An Indiana University research center released a detailed report last week recommending Indiana expand its pre-kindergarten pilot program and explaining how 10 others states have done just that. But on the same day, a state Senate committee slashed funding for pre-K expansion to almost nothing.
And so it goes here in the 201st year of Indiana statehood. We are determined to pinch pennies as tightly as we can, even if it means depriving our youngest citizens of the education they deserve.
The report, from the Center for Evaluation and Education Policy at IU, was produced for the State Board of Education. It describes Indiana’s nascent pre-K program – which serves about 1,600 4-year-olds in five of the state’s 92 counties – and contrasts it with programs in other states that started small and grew.
The programs vary in scope, student eligibility and academic requirements. Not surprisingly, states that spend the most money serve the most students. Georgia, for example, provides pre-K in 100 percent of its school districts. Massachusetts, which got a later start, serves 25 percent of districts. Other states examined are Illinois, Michigan, Nebraska, Ohio, South Carolina, Tennessee, Virginia and Wisconsin.
Indiana’s pilot pre-K program, On My Way Pre-K, is available only in Allen, Jackson, Lake, Marion and Vanderburgh counties. It was created in 2014 and spends $10 million per year.
Indiana schools still haven’t recovered from the financial hit they took from the recession of 2007-09. And schools that serve poor children have fallen furthest behind where they once were.
Those are key findings from an analysis of school funding from the Center for Evaluation and Education Policy at Indiana University. The report, “Equity Analysis of the 2015-17 Indiana School Funding Formula,” was written by CEEP researcher Thomas Sugimoto for the State Board of Education.

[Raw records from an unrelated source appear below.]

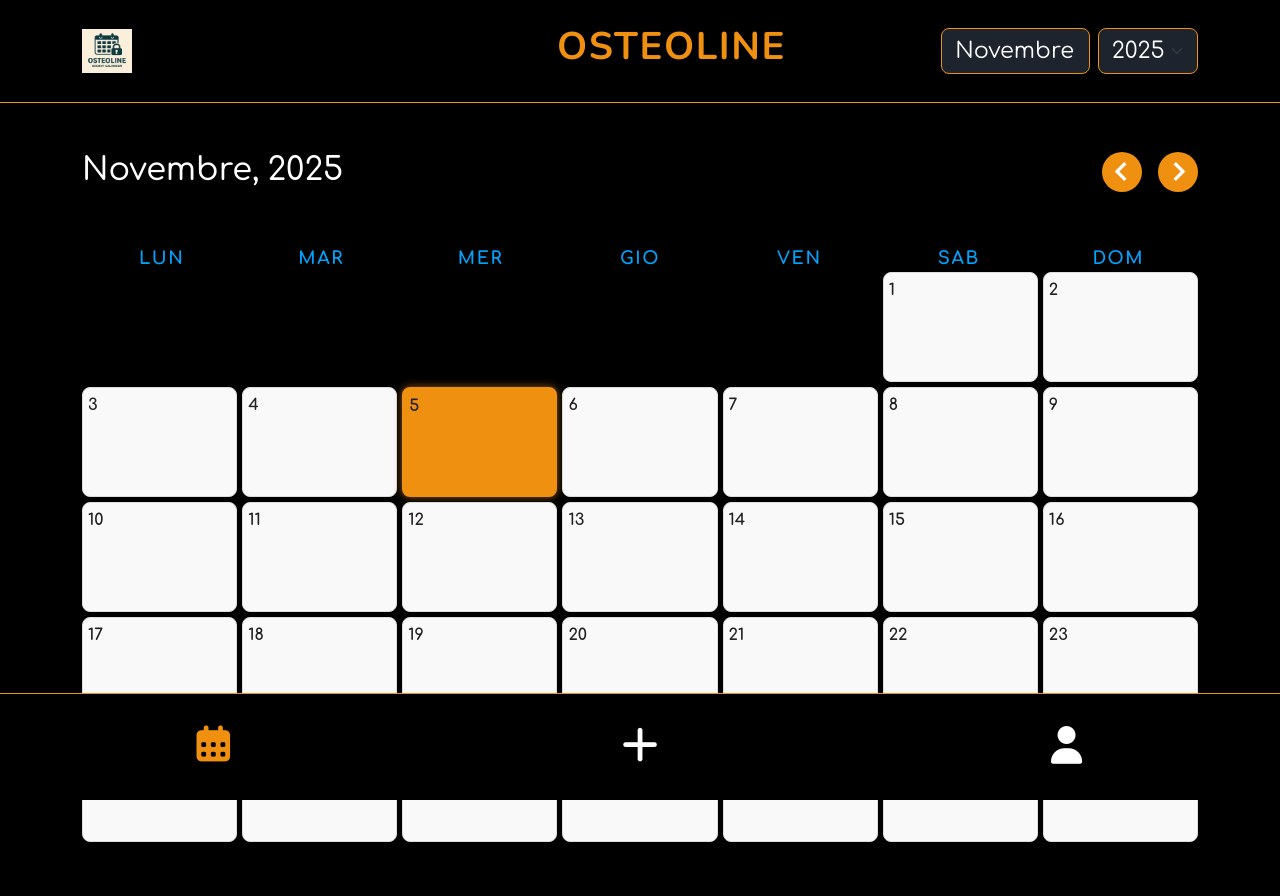
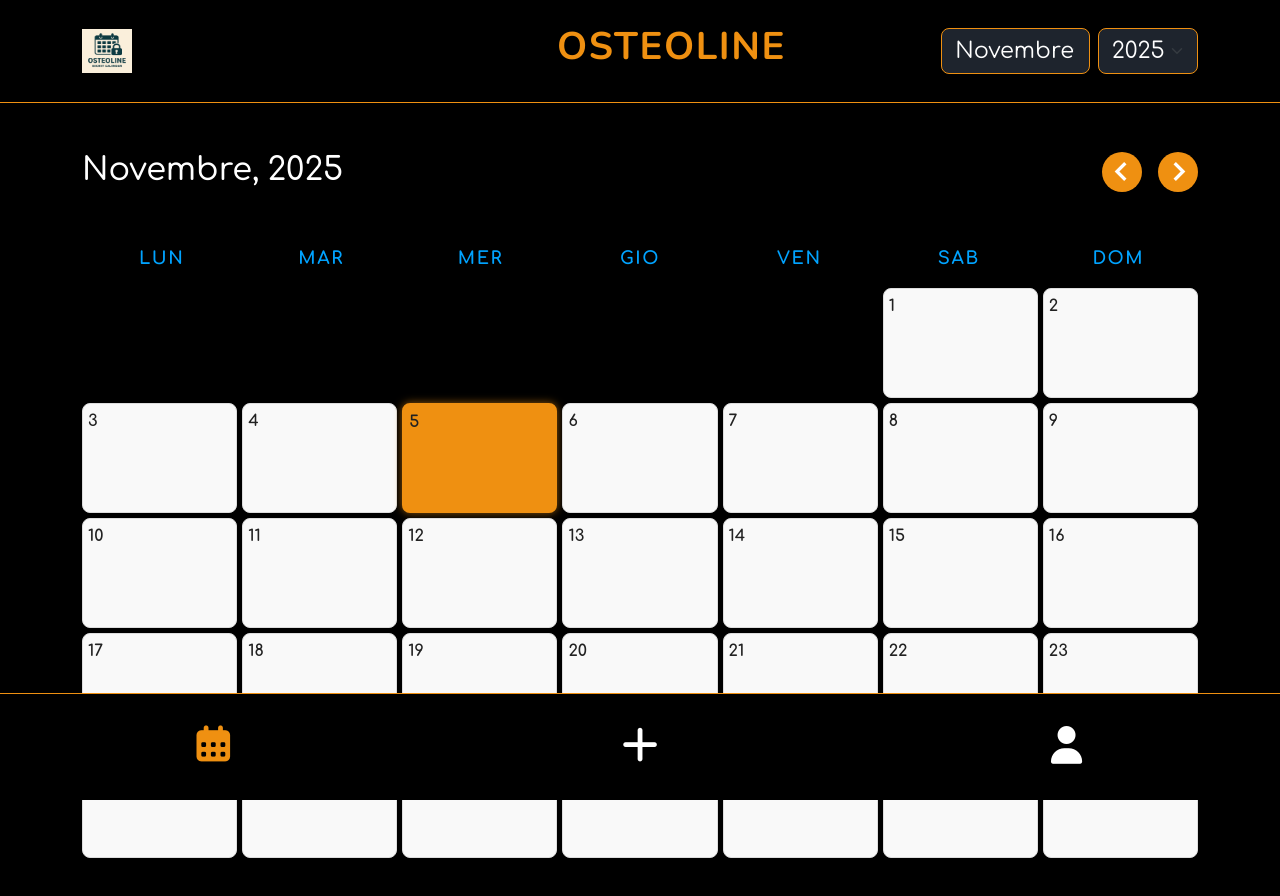
Before and after one commit to Johnnyfromtheblock4/osteoline-calendar, a React (Vite) app: page / in a window 1280 px wide. Shown: the top 896 px of the page. Built offline with nearby package versions, Linux system fonts and the light colour scheme.

Commit message:
[UPD] ora corretta

```diff
--- a/src/components/CalendarApp.jsx
+++ b/src/components/CalendarApp.jsx
@@ -53,7 +53,9 @@
   const getEventsForDay = (day) => {
     const year = currentDate.getFullYear();
     const month = currentDate.getMonth();
-    const dateStr = new Date(year, month, day).toISOString().split("T")[0];
+    const dateStr = `${year}-${String(month + 1).padStart(2, "0")}-${String(
+      day
+    ).padStart(2, "0")}`;
 
     return events
       .filter((ev) => ev.date === dateStr)
@@ -96,7 +98,7 @@
               </div>
 
               {/* Giorni del mese */}
-              <div className="days">
+              <div className="days mt-3">
                 {daysInMonth.map((day, index) => {
                   if (day === null) return <span key={`empty-${index}`}></span>;
 
```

The findings should be front and center for legislators as they put together a state budget for the next two years, including a funding formula that will allocate about $7 billion a year to schools.
Sugimoto said lawmakers shouldn’t see the report in isolation but should consider it in light of their efforts to create a fair and effective system for funding education. And the report should improve their understanding of the challenges facing schools where funding has declined, he said.
Indiana schools have been digging out of the hole left by the recession, the report shows, but they’ve not reached daylight. Adjusting for inflation, they operate on less money today than eight years ago. State leaders will say there’s only enough money to give schools a modest increase. But the state has $2 billion in reserves, some of which could be tapped. And tax cuts approved in recent years reduced state revenue by $650 million, according to Purdue agricultural economist Larry DeBoer. Investing that money in education would have put schools on much more solid ground.
Give Indiana Republican legislators points for resourcefulness. They keep finding new ways to undermine public schools by expanding the state’s school voucher program. The latest, and arguably the most egregious, is the creation of Education Savings Accounts, state-funded accounts to pay for private schooling and other expenses.
Senate Bill 534, scheduled to be considered today by the Senate Education and Career Development Committee, would create ESAs for the families of special-needs students who choose not to attend public school and don’t receive a private-school voucher.
The state would fund the ESAs with money that would otherwise go to the public schools where the students would be eligible to enroll — typically about $6,000 per student but potentially quite a bit more for some special-needs students. Then the students’ families could decide where to spend the money: private school tuition, tutoring, online courses, and other services from providers approved by the State Board of Education.
SB 534 would cost the state between $144 million and $206 million a year, according to a fiscal impact statement from the nonpartisan Legislative Services Agency. This is at a time when legislators are arguing about whether Indiana can afford $10 million to expand a popular pre-kindergarten program.
Unlike with Indiana’s existing voucher program, there’s no income requirement for qualifying for the proposed Education Savings Accounts. So if Joe Billionaire has a special-needs child and wants to send the child to a private school, we the taxpayers would providing funding.
As Vic Smith of the Indiana Coalition for Public Education writes, the legislation is right out of the late economist Milton Friedman’s plan “to take public schools out of our society and leave education to a marketplace of private schools, all funded by the taxpayers but without government oversight.”
Excuse the language, but Indiana House Republicans served up a classic shit sandwich with House Bill 1004, their legislation to expand Indiana’s pre-kindergarten pilot program. Stuffed inside the bill is language that would provide yet another route for students to become eligible for the state’s school voucher program.
Under the legislation, students who participate in the pre-K program for low-income families would become eligible for a voucher to help pay private school tuition. They would stay eligible as long as their family income continued to meet the program’s requirements.
The House Education Committee approved the bill last week on a party-line vote, sending it to the full House. The lead author is Rep. Bob Behning, R-Indianapolis, who chairs the education panel.
Seen as pure politics, HB 1004 of a slick move. Democrats have pushed for years to expand state support for pre-K. But as backers of public schools, they oppose vouchers. They’re in the awkward position of having to vote against one of their long-time priorities.